According to the report, several African countries along with the Middle East and Central Asian countries will face severe economic hardship by 2050 as the demand for growing cities and agriculture will create a shortage in areas currently plentiful in water and cause a severe shortage in areas where water is already sparse.
“There is a severe hit on GDP,” said Richard Damania, head of environmental economist for the World Bank.
Damania is an expert in global economics, having written a book on the subject matter. He warns that without a complete and extensive overhaul of the current system water shortages could strip the affected economies of anywhere between 12 to 14 percent of their GDP by 2050.
In the African continent, the shortage could have serious implications for food production, public health, and incomes, as farming and agriculture are a staple for millions of homes.

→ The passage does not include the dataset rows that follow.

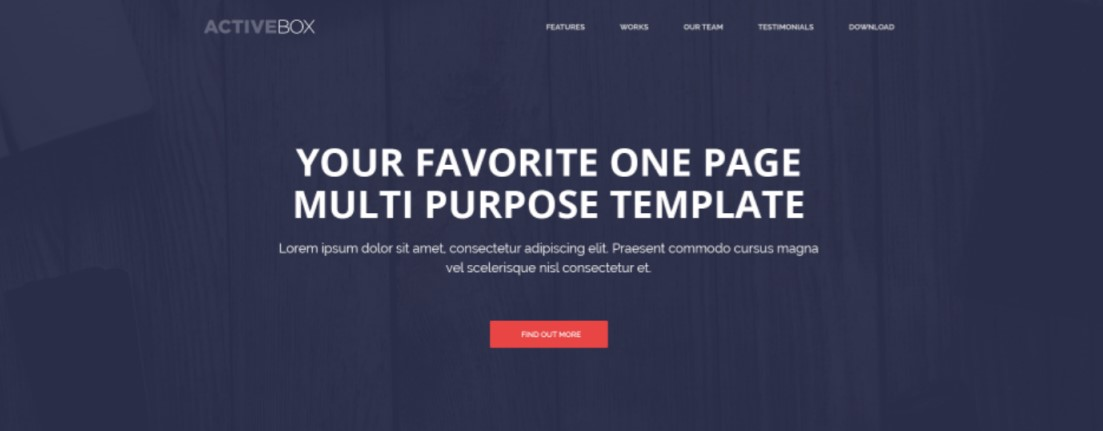
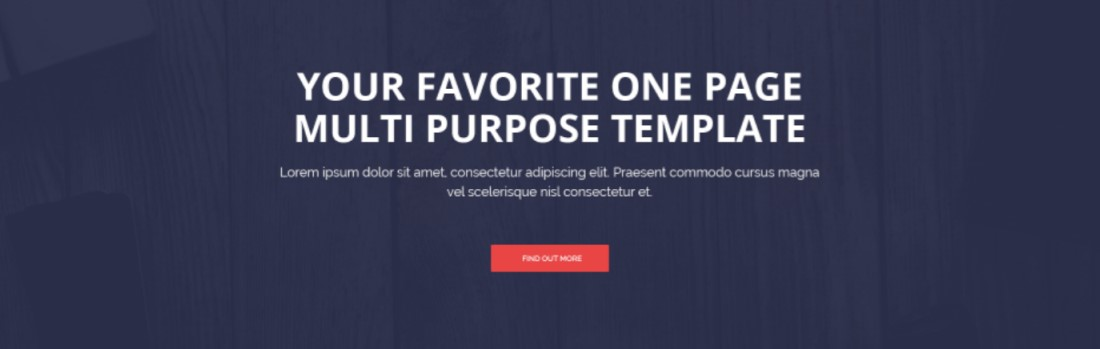
Add files via upload

diff --git a/index.html b/index.html
@@ -11,6 +11,30 @@
     <title>MD FARUK HOSSEN</title>
   </head>
   <body>
+
+
+<ul class="nav justify-content-end">
+<li class="nav-item">
+    <a class="nav-link active" aria-current="page" href="#">ACTIVEBOX</a>
+  </li>
+  <li class="nav-item">
+    <a class="nav-link active" aria-current="page" href="#">FEATURES</a>
+  </li>
+  <li class="nav-item">
+    <a class="nav-link active" aria-current="page" href="#">WORKS</a>
+  </li>
+<li class="nav-item">
+    <a class="nav-link active" aria-current="page" href="#">OURTEAM</a>
+  </li>
+<li class="nav-item">
+    <a class="nav-link active" aria-current="page" href="#">TESTIMONIALS</a>
+  </li>
+<li class="nav-item">
+    <a class="nav-link active" aria-current="page" href="#">DOWNLOAD</a>
+  </li>
+</ul>
+
+
 <div id="carouselExampleControls" class="carousel slide" data-bs-ride="carousel">
   <div class="carousel-inner">
     <div class="carousel-item active">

The remedy lies with the encouragement of governments to sanction water conservation methods and irrigation regulations that would provide guidelines and regulations as to how people manage water on a larger scale.